Version 9 of the software (released last year) allow you to track purchase orders, petty cash envelopes, payroll and other elements that impact your film budget. When production is complete, it will generate production reports to make your wrap package look sharp.
Undecided? A 10-day free trial is accessible from the right-hand sidebar of the product page https://www.mediaservices.com/showbiz-software/showbiz-budgeting/#tab-summary. When the trial period is over, you can purchase anytime and retain your data.
MediaServices offer one-on-one, ‘you-set-the-pace’ training on some of its software for $50/hr and private group sessions from $25 per additional person.
Good old Excel
Microsoft Excel has been a mainstay of accounting from shoestring indie features to studio blockbusters for over two decades. There is a move to wean the industry away from what is after all a manual (time-consuming) process into faster and potentially more accurate digital tools but Excel (or Google Sheets) remain a firm favourite and will likely be so for some time to come.
On the one hand spreadsheets are completely customizable and can be easily shared with other team members. On the other hand, ‘customizable’ can lead to all sorts of human error if you don’t have even a rudimentary understanding of how to create, build and read the format.
You could import a customized film budgeting template into Excel There are quite a few TV/film production specific downloadable templates to choose from if you have the time to leaf through them. One list is here https://www.template.net/business/budget-templates/sample-film-movie-budget/, most of which can be purchased for a small fee. Boilerplate, https://www.boilerplate.net/for example, offers formats from $50 which give you a headstart into Excel.

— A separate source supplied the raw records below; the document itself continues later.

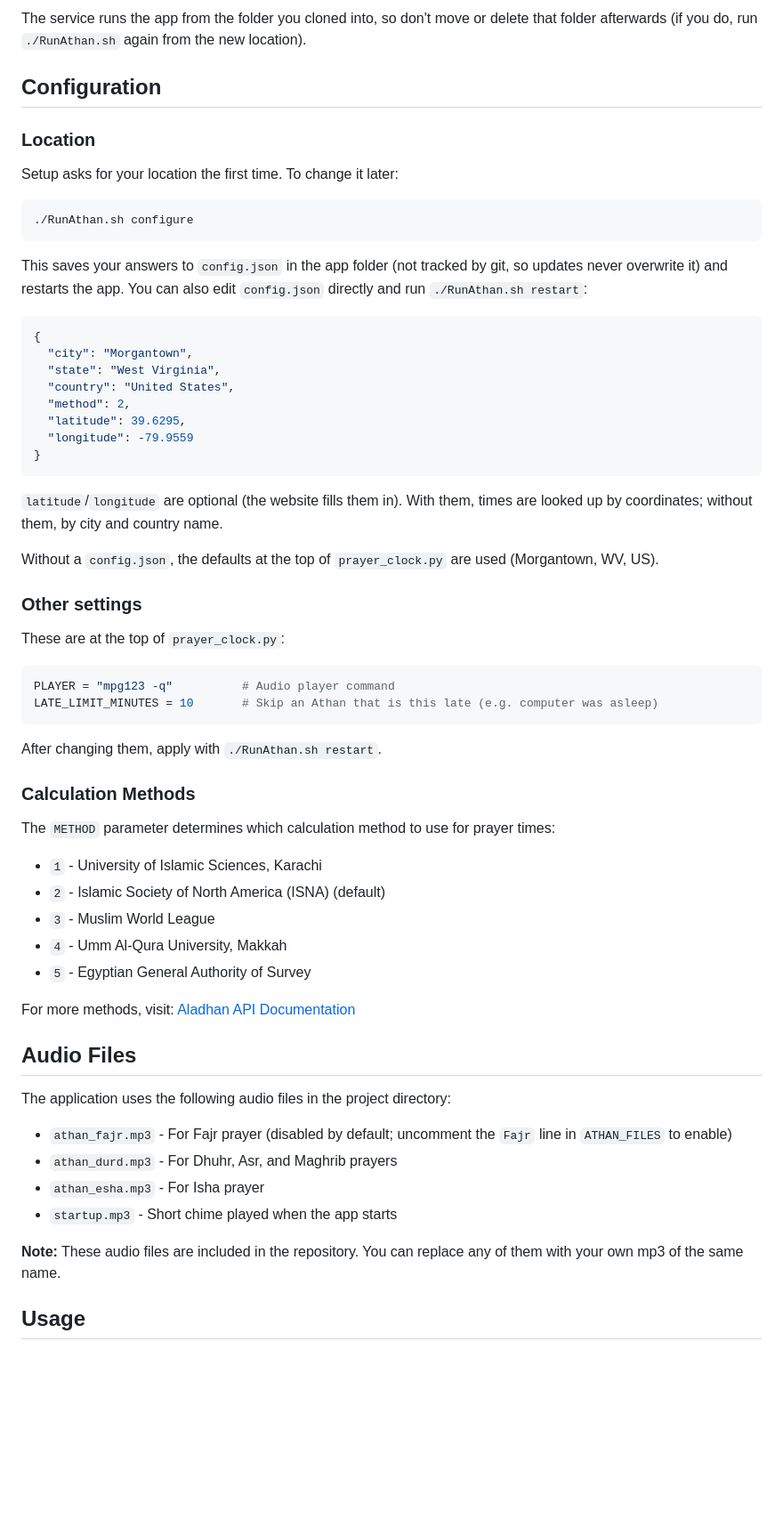
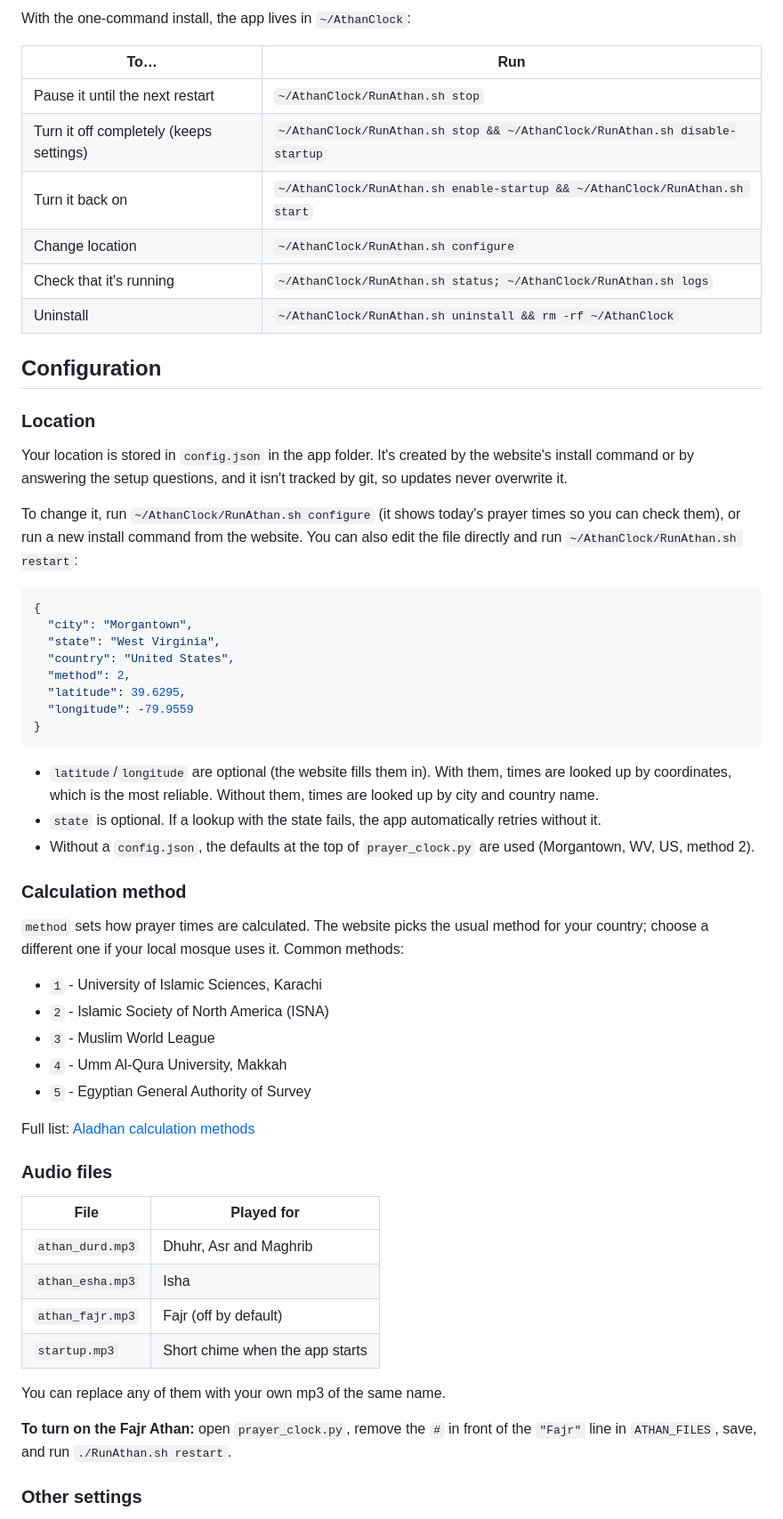
Before and after one commit to MushfiqShovon/AthanClock, a Markdown page: README.md, the part around one of its changes. Shown at 89% size. Rendered like a GitHub page; blank space fills up the shorter version.

````diff
--- a/README.md
+++ b/README.md
@@ -60,17 +59,22 @@ That's it. The setup will:
 
-The service runs the app from the folder you cloned into, so don't move or delete that folder afterwards (if you do, run `./RunAthan.sh` again from the new location).
+With the one-command install, the app lives in `~/AthanClock`:
+
+| To… | Run |
+|---|---|
+| Pause it until the next restart | `~/AthanClock/RunAthan.sh stop` |
+| Turn it off completely (keeps settings) | `~/AthanClock/RunAthan.sh stop && ~/AthanClock/RunAthan.sh disable-startup` |
+| Turn it back on | `~/AthanClock/RunAthan.sh enable-startup && ~/AthanClock/RunAthan.sh start` |
+| Change location | `~/AthanClock/RunAthan.sh configure` |
+| Check that it's running | `~/AthanClock/RunAthan.sh status; ~/AthanClock/RunAthan.sh logs` |
+| Uninstall | `~/AthanClock/RunAthan.sh uninstall && rm -rf ~/AthanClock` |
 
 ## Configuration
 
 ### Location
 
-Setup asks for your location the first time. To change it later:
+Your location is stored in `config.json` in the app folder. It's created by the website's install command or by answering the setup questions, and it isn't tracked by git, so updates never overwrite it.
 
-```bash
-./RunAthan.sh configure
-```
-
-This saves your answers to `config.json` in the app folder (not tracked by git, so updates never overwrite it) and restarts the app. You can also edit `config.json` directly and run `./RunAthan.sh restart`:
+To change it, run `~/AthanClock/RunAthan.sh configure` (it shows today's prayer times so you can check them), or run a new install command from the website. You can also edit the file directly and run `~/AthanClock/RunAthan.sh restart`:
 
 ```json
 {
@@ -83,43 +87,34 @@ This saves your answers to `config.json` in the app folder (not tracked by git,
 }
 ```
 
-`latitude`/`longitude` are optional (the website fills them in). With them, times are looked up by coordinates; without them, by city and country name.
+- `latitude`/`longitude` are optional (the website fills them in). With them, times are looked up by coordinates, which is the most reliable. Without them, times are looked up by city and country name.
+- `state` is optional. If a lookup with the state fails, the app automatically retries without it.
+- Without a `config.json`, the defaults at the top of `prayer_clock.py` are used (Morgantown, WV, US, method 2).
 
-Without a `config.json`, the defaults at the top of `prayer_clock.py` are used (Morgantown, WV, US).
+### Calculation method
 
-### Other settings
-
-These are at the top of `prayer_clock.py`:
-
-```python
-PLAYER = "mpg123 -q"          # Audio player command
-LATE_LIMIT_MINUTES = 10       # Skip an Athan that is this late (e.g. computer was asleep)
-```
-
-After changing them, apply with `./RunAthan.sh restart`.
-
-### Calculation Methods
-
-The `METHOD` parameter determines which calculation method to use for prayer times:
+`method` sets how prayer times are calculated. The website picks the usual method for your country; choose a different one if your local mosque uses it. Common methods:
 
 - `1` - University of Islamic Sciences, Karachi
-- `2` - Islamic Society of North America (ISNA) (default)
+- `2` - Islamic Society of North America (ISNA)
 - `3` - Muslim World League
 - `4` - Umm Al-Qura University, Makkah
 - `5` - Egyptian General Authority of Survey
 
-For more methods, visit: [Aladhan API Documentation](https://api.aladhan.com/v1/methods)
+Full list: [Aladhan calculation methods](https://api.aladhan.com/v1/methods)
 
-## Audio Files
+### Audio files
 
-The application uses the following audio files in the project directory:
+| File | Played for |
+|---|---|
+| `athan_durd.mp3` | Dhuhr, Asr and Maghrib |
+| `athan_esha.mp3` | Isha |
+| `athan_fajr.mp3` | Fajr (off by default) |
+| `startup.mp3` | Short chime when the app starts |
 
-- `athan_fajr.mp3` - For Fajr prayer (disabled by default; uncomment the `Fajr` line in `ATHAN_FILES` to enable)
-- `athan_durd.mp3` - For Dhuhr, Asr, and Maghrib prayers
-- `athan_esha.mp3` - For Isha prayer
-- `startup.mp3` - Short chime played when the app starts
+You can replace any of them with your own mp3 of the same name.
 
-**Note:** These audio files are included in the repository. You can replace any of them with your own mp3 of the same name.
+**To turn on the Fajr Athan:** open `prayer_clock.py`, remove the `#` in front of the `"Fajr"` line in `ATHAN_FILES`, save, and run `./RunAthan.sh restart`.
 
-## Usage
+### Other settings
 
````
Also changed, not shown: other parts of README.md (+106 -116 lines).
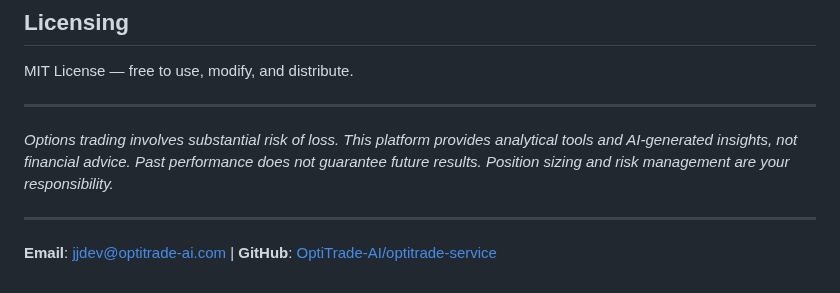
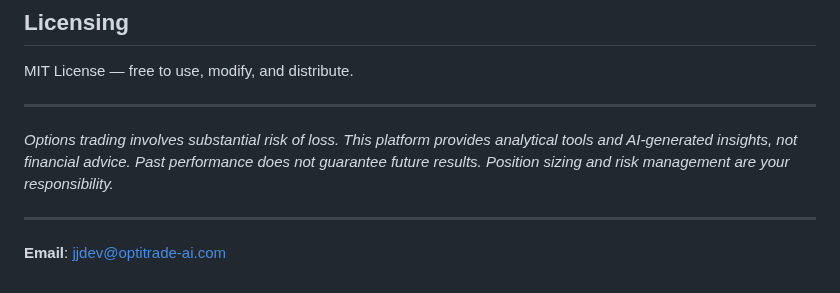
Before and after one commit to OptiTrade-AI/about-us, a Markdown page: README.md, the part around the change. Drawn GitHub-style.

Commit message:
Update contact information in README
Removed GitHub link from contact information in README.

```diff
--- a/README.md
+++ b/README.md
@@ -154,4 +154,4 @@ MIT License — free to use, modify, and distribute.
 
 ---
 
-**Email**: jjdev@optitrade-ai.com | **GitHub**: [OptiTrade-AI/optitrade-service](https://github.com/OptiTrade-AI/optitrade-service)
+**Email**: jjdev@optitrade-ai.com
```
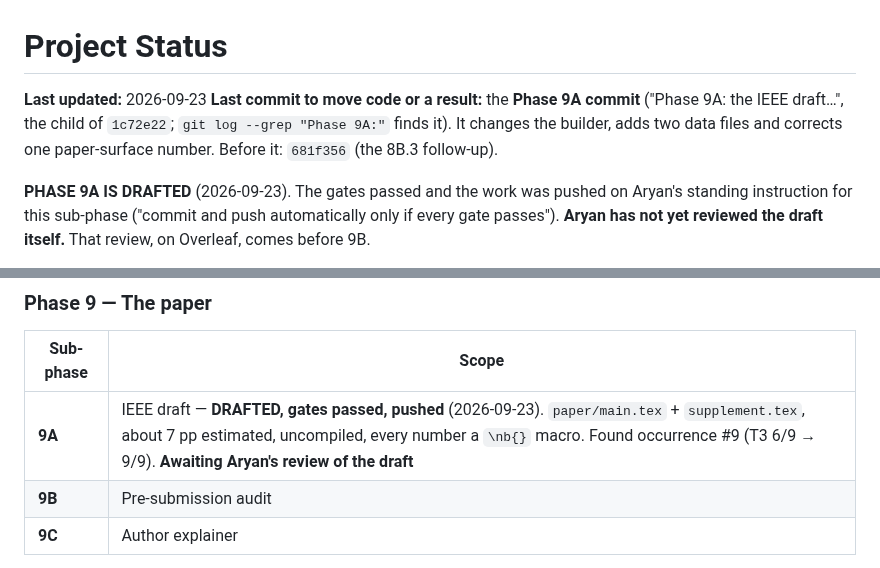
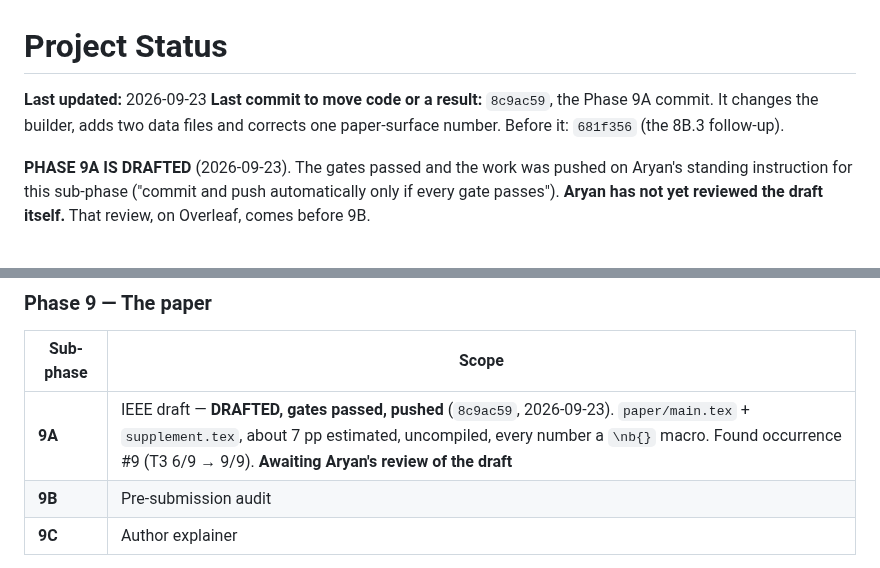
Before and after one commit to aryanwaingankar4/ticket-routing-resolution-agent, a Markdown page: PROJECT_STATUS.md, 2 parts joined by grey strips. Rendered like a GitHub page.

Commit message:
Record the Phase 9A commit SHA in PROJECT_STATUS.md
Docs-only.

Co-Authored-By: Claude Opus 5.5 <noreply@anthropic.com>

```diff
--- a/PROJECT_STATUS.md
+++ b/PROJECT_STATUS.md
@@ -1,9 +1,7 @@
 # Project Status
 
 **Last updated:** 2026-09-23
-**Last commit to move code or a result:** the **Phase 9A commit** ("Phase 9A:
-the IEEE draft…", the child of `1c72e22`; `git log --grep "Phase 9A:"` finds
-it). It changes the builder, adds two data files and corrects one
+**Last commit to move code or a result:** `8c9ac59`, the Phase 9A commit. It changes the builder, adds two data files and corrects one
 paper-surface number. Before it: `681f356` (the 8B.3 follow-up).
 
 **PHASE 9A IS DRAFTED** (2026-09-23). The gates passed and the work was pushed
@@ -2317,7 +2315,7 @@ published figure drifts — the goldens pattern applied to the write-up.
 
 | Sub-phase | Scope |
 |---|---|
-| **9A** | IEEE draft — **DRAFTED, gates passed, pushed** (2026-09-23). `paper/main.tex` + `supplement.tex`, about 7 pp estimated, uncompiled, every number a `\nb{}` macro. Found occurrence #9 (T3 6/9 → 9/9). **Awaiting Aryan's review of the draft** |
+| **9A** | IEEE draft — **DRAFTED, gates passed, pushed** (`8c9ac59`, 2026-09-23). `paper/main.tex` + `supplement.tex`, about 7 pp estimated, uncompiled, every number a `\nb{}` macro. Found occurrence #9 (T3 6/9 → 9/9). **Awaiting Aryan's review of the draft** |
 | **9B** | Pre-submission audit |
 | **9C** | Author explainer |
 
```
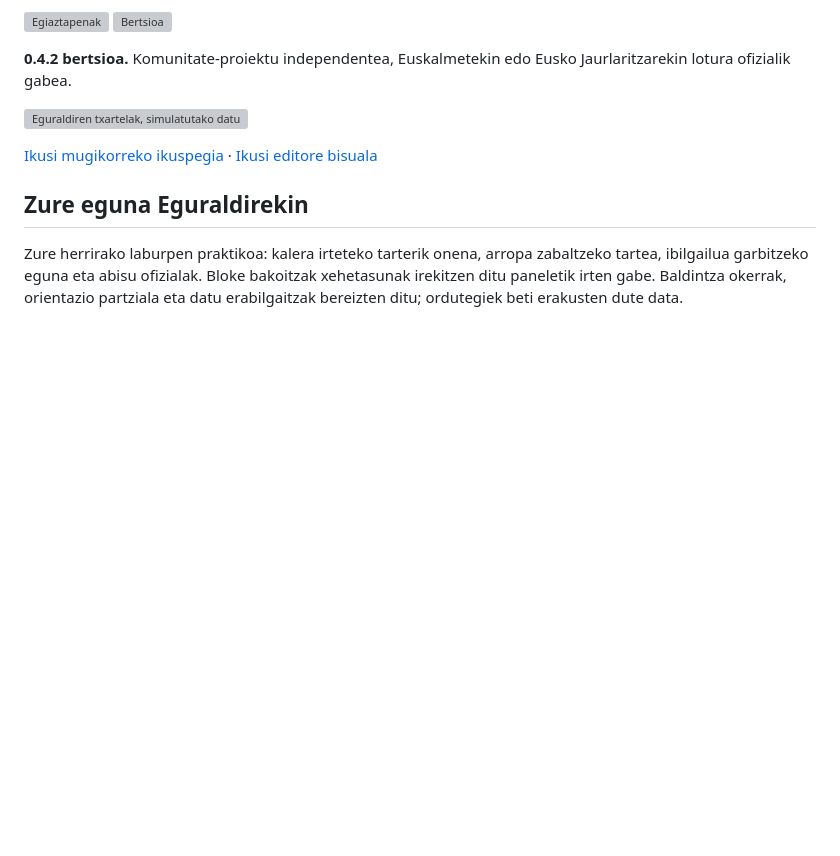
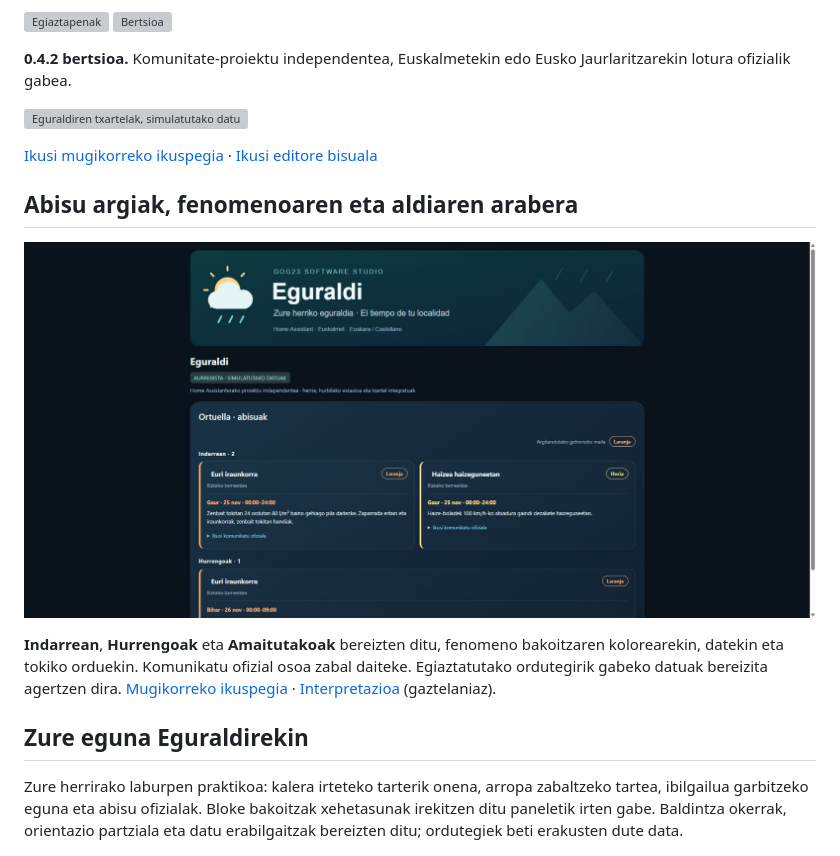
Before and after one commit to GOG23-Software-Studio/eguraldi, a Markdown page: README.eu.md, the part around the change. Drawn GitHub-style; pictures changed too: docs/alerts-eu.jpg (added); blank space fills up the shorter version; grey boxes are pictures that could not be loaded.

Commit message:
Present individual alert levels and verified local periods

```diff
--- a/README.eu.md
+++ b/README.eu.md
@@ -16,6 +16,12 @@ Euskalmeteko eguraldia Home Assistanten: hurbileko estazioen neurketak, orduko e
 ![Eguraldiren txartelak, simulatutako datuekin](docs/preview-eu.jpg)
 
 [Ikusi mugikorreko ikuspegia](docs/preview-mobile.jpg) · [Ikusi editore bisuala](docs/preview-editor.jpg)
+
+## Abisu argiak, fenomenoaren eta aldiaren arabera
+
+![Abisuak mailaren eta aldiaren arabera, simulatutako datuekin](docs/alerts-eu.jpg)
+
+**Indarrean**, **Hurrengoak** eta **Amaitutakoak** bereizten ditu, fenomeno bakoitzaren kolorearekin, datekin eta tokiko orduekin. Komunikatu ofizial osoa zabal daiteke. Egiaztatutako ordutegirik gabeko datuak bereizita agertzen dira. [Mugikorreko ikuspegia](docs/alerts-mobile-eu.jpg) · [Interpretazioa](docs/ALERTS.md) (gaztelaniaz).
 
 ## Zure eguna Eguraldirekin
 
```
Also changed, not shown: README.md (+6 -0 lines), docs/ALERTS.md (added, +27 -0 lines), docs/alerts-mobile-eu.jpg (added), docs/alerts-mobile.jpg (added), docs/alerts.jpg (added), 13 other files.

Excel itself comes free with any Microsoft account and should be good enough for most basic purposes – if you can manage the layout. A fully-fledged version of Excel needs a subscription to Microsoft 365 for around $7 a month of $72 a year.